The fall of Kodak, the powerhouse of the US photographic industry is a sobering tale. This is a company that helped invent the earliest digital cameras and which successfully pivoted its business into the digital era. Both its printing services and its digital compact cameras – the Easyshare range – were successful as digital photography took off.
But it was a second transition that broke the company, one it was ill-prepared for.
It’s inherent in the idea of Post Digital that the digital era is a transitional one. It’s the stage where digital is new and shiny. But there’s something else in there – it’s also the period where we recreate the analogue world in digital form. That’s what Kodak did; it made cameras that looked very much like the cameras of old, and it assumed people would want to print their images just as they did in the days of chemical photography.

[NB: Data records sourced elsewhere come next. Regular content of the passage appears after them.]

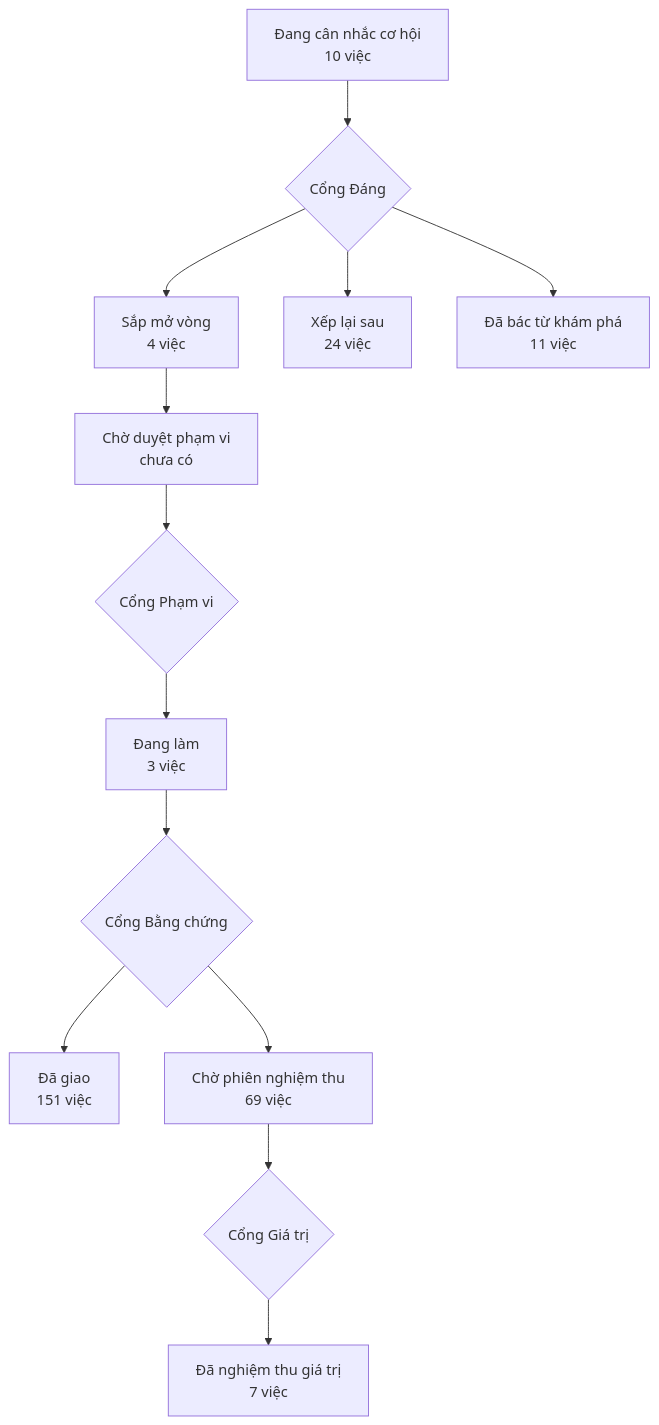
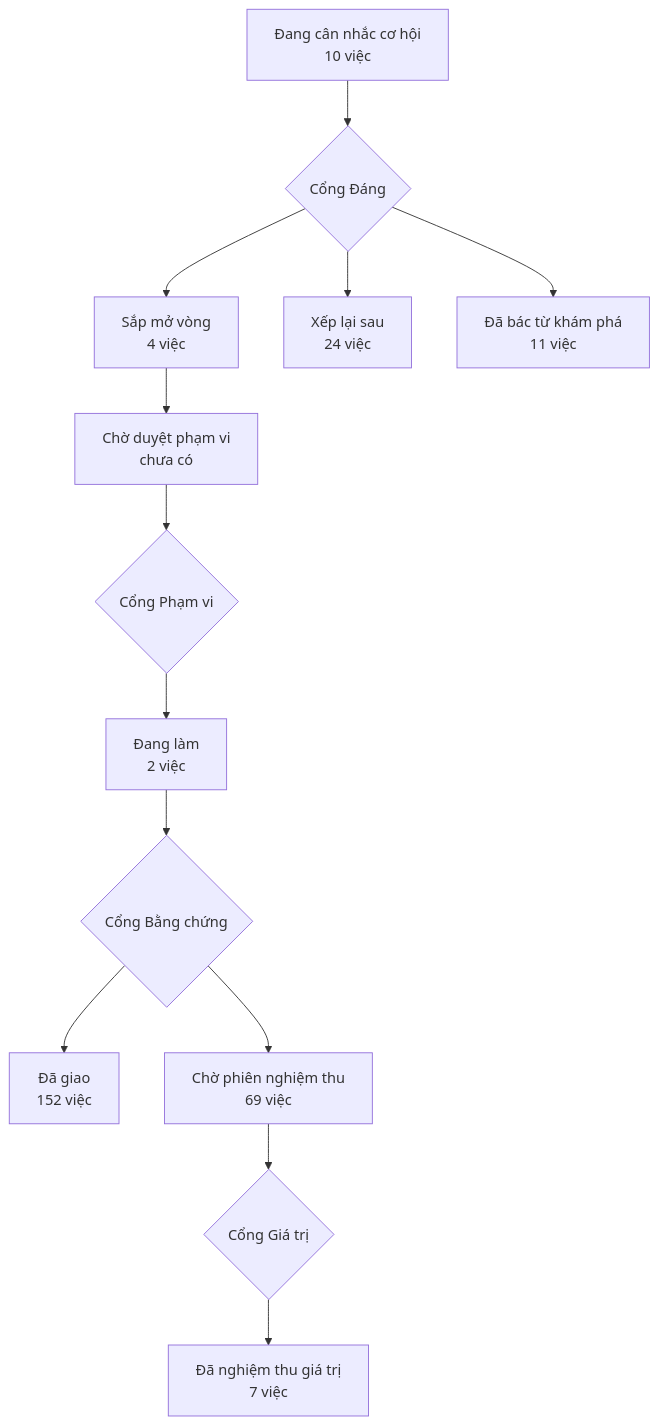
One commit to phanlemanh/acceptance-gate-kit changed the diagram in PRODUCT-MAP.md. Above: the diagram before and after it, drawn with Mermaid. The commit also changed other lines of this file and 8 other files, not shown here.

````diff
--- a/PRODUCT-MAP.md
+++ b/PRODUCT-MAP.md
@@ -7,12 +7,12 @@
 ```mermaid
 flowchart TD
   A["Đang cân nhắc cơ hội<br/>10 việc"] --> GD{"Cổng Đáng"}
   GD --> B["Sắp mở vòng<br/>4 việc"]
   GD --> XL["Xếp lại sau<br/>24 việc"]
   GD --> DB["Đã bác từ khám phá<br/>11 việc"]
   B --> CD["Chờ duyệt phạm vi<br/>chưa có"] --> GP{"Cổng Phạm vi"}
-  GP --> DL["Đang làm<br/>3 việc"] --> GB{"Cổng Bằng chứng"}
-  GB --> DG["Đã giao<br/>151 việc"]
+  GP --> DL["Đang làm<br/>2 việc"] --> GB{"Cổng Bằng chứng"}
+  GB --> DG["Đã giao<br/>152 việc"]
   GB --> CN["Chờ phiên nghiệm thu<br/>69 việc"] --> GG{"Cổng Giá trị"}
   GG --> NT["Đã nghiệm thu giá trị<br/>7 việc"]
 ```
````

But the photography industry has reinvented itself. Online sharing rapidly became more important than printing – Facebook is the largest photo hosting site in the world and I wonder how many of those images have ever been printed? And the industry looped back quite quickly into an analogue form as the opportunities of creating books, wall prints, t-shirts and any number of other physical objects became the rock numerous new businesses were built on.

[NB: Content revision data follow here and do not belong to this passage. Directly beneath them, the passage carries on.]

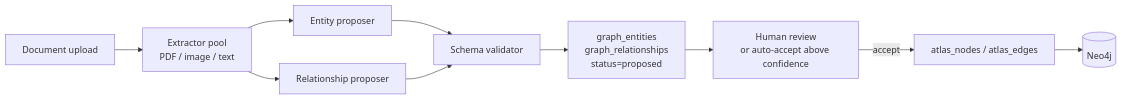
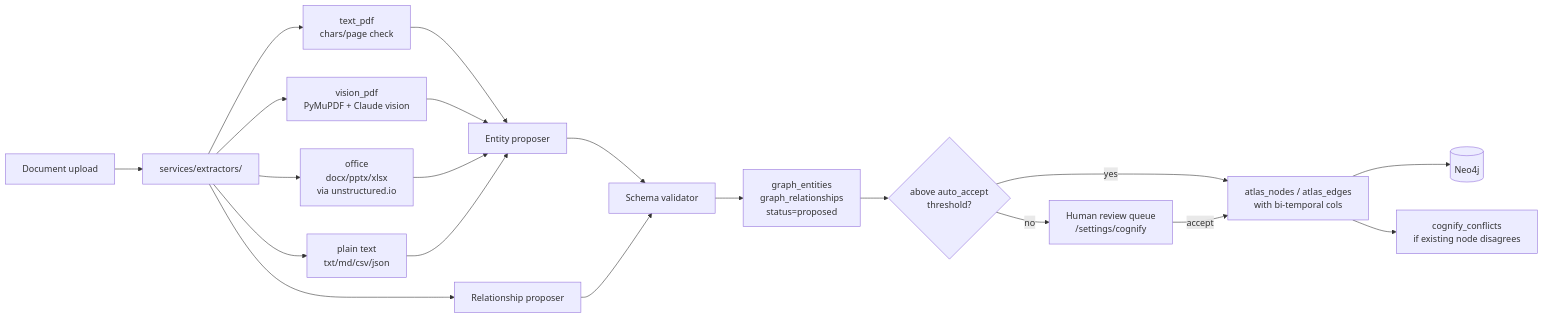
Before and after one commit to sarkar4777/abenix: the diagram in docs/01-architecture/06-atlas-knowledge-engine.md, drawn with Mermaid. The commit also changed other lines of this file and 12 other files, not shown here.

````diff
--- a/docs/01-architecture/06-atlas-knowledge-engine.md
+++ b/docs/01-architecture/06-atlas-knowledge-engine.md
@@ -47,12 +70,22 @@
 ```mermaid
 flowchart LR
-  D[Document upload] --> E[Extractor pool<br/>PDF / image / text]
-  E --> P[Entity proposer]
-  E --> R[Relationship proposer]
+  D[Document upload] --> EX[services/extractors/]
+  EX --> TEXT[text_pdf<br/>chars/page check]
+  EX --> VIS[vision_pdf<br/>PyMuPDF + Claude vision]
+  EX --> OFFICE[office<br/>docx/pptx/xlsx<br/>via unstructured.io]
+  EX --> PLAIN[plain text<br/>txt/md/csv/json]
+  TEXT --> P[Entity proposer]
+  VIS --> P
+  OFFICE --> P
+  PLAIN --> P
+  EX --> R[Relationship proposer]
   P --> S[Schema validator]
   R --> S
   S --> RG[graph_entities<br/>graph_relationships<br/>status=proposed]
-  RG --> H[Human review<br/>or auto-accept above confidence]
-  H -->|accept| AN[atlas_nodes / atlas_edges]
+  RG --> CF{above auto_accept<br/>threshold?}
+  CF -->|yes| AN[atlas_nodes / atlas_edges<br/>with bi-temporal cols]
+  CF -->|no| HR[Human review queue<br/>/settings/cognify]
+  HR -->|accept| AN
   AN --> N[(Neo4j)]
+  AN --> CC[cognify_conflicts<br/>if existing node disagrees]
 ```
````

It’s five years since I first took photos at a party, and the children rushed up to see the results immediately. They just assumed that they could – it never occurred to them that they couldn’t see them. Indeed the idea of waiting for the prints would be utterly alien to them. They’re post digital. Digital photography is their baseline. They don’t need the qualifying “digital”.
Some people of earlier generations are still stuck in a transitional era. I have friends who still print out their digital photos and put them into an album by hand. But, increasingly, they are the exceptions. One of them proudly made her first online-ordered calendar this Christmas.
But maybe some of the companies aren’t quite post-digital either. The Digital SLR market – largely regarded as the high end market that Kodak failed to grab – and the one where the money is – is still producing products that are locked in an analogue era design. Digital SLRs are not substantially different in form factor from the film SLRs of a decade ago. Just as compact cameras are being eroded by the ubiquity and power of cameras in smartphones, DSLRs find themselves under threat from the new breed of Compact System Cameras or mirrorless interchangeable lens cameras, that are designed around new, smaller form factors that don’t derive their design from the need to transfer a strip of film from one reel to another across a shutter.
Trey Radcliff describes this transition beautifully:
Some people have called this evolution “mirrorless” cameras. In my judgment, that is a ridiculous name. You don’t name a category of technology by what it is not. I suppose we did use to call an “automobile” a “horseless buggy,”but now we look back on that quaint term and laugh. So, of course we will not call these cameras “mirrorless” for long.
Perhaps this abandonment of the trappings of an analogue past in exchange for something truly digital facilitates the construction of new analogue ideas on top of these new digital tools.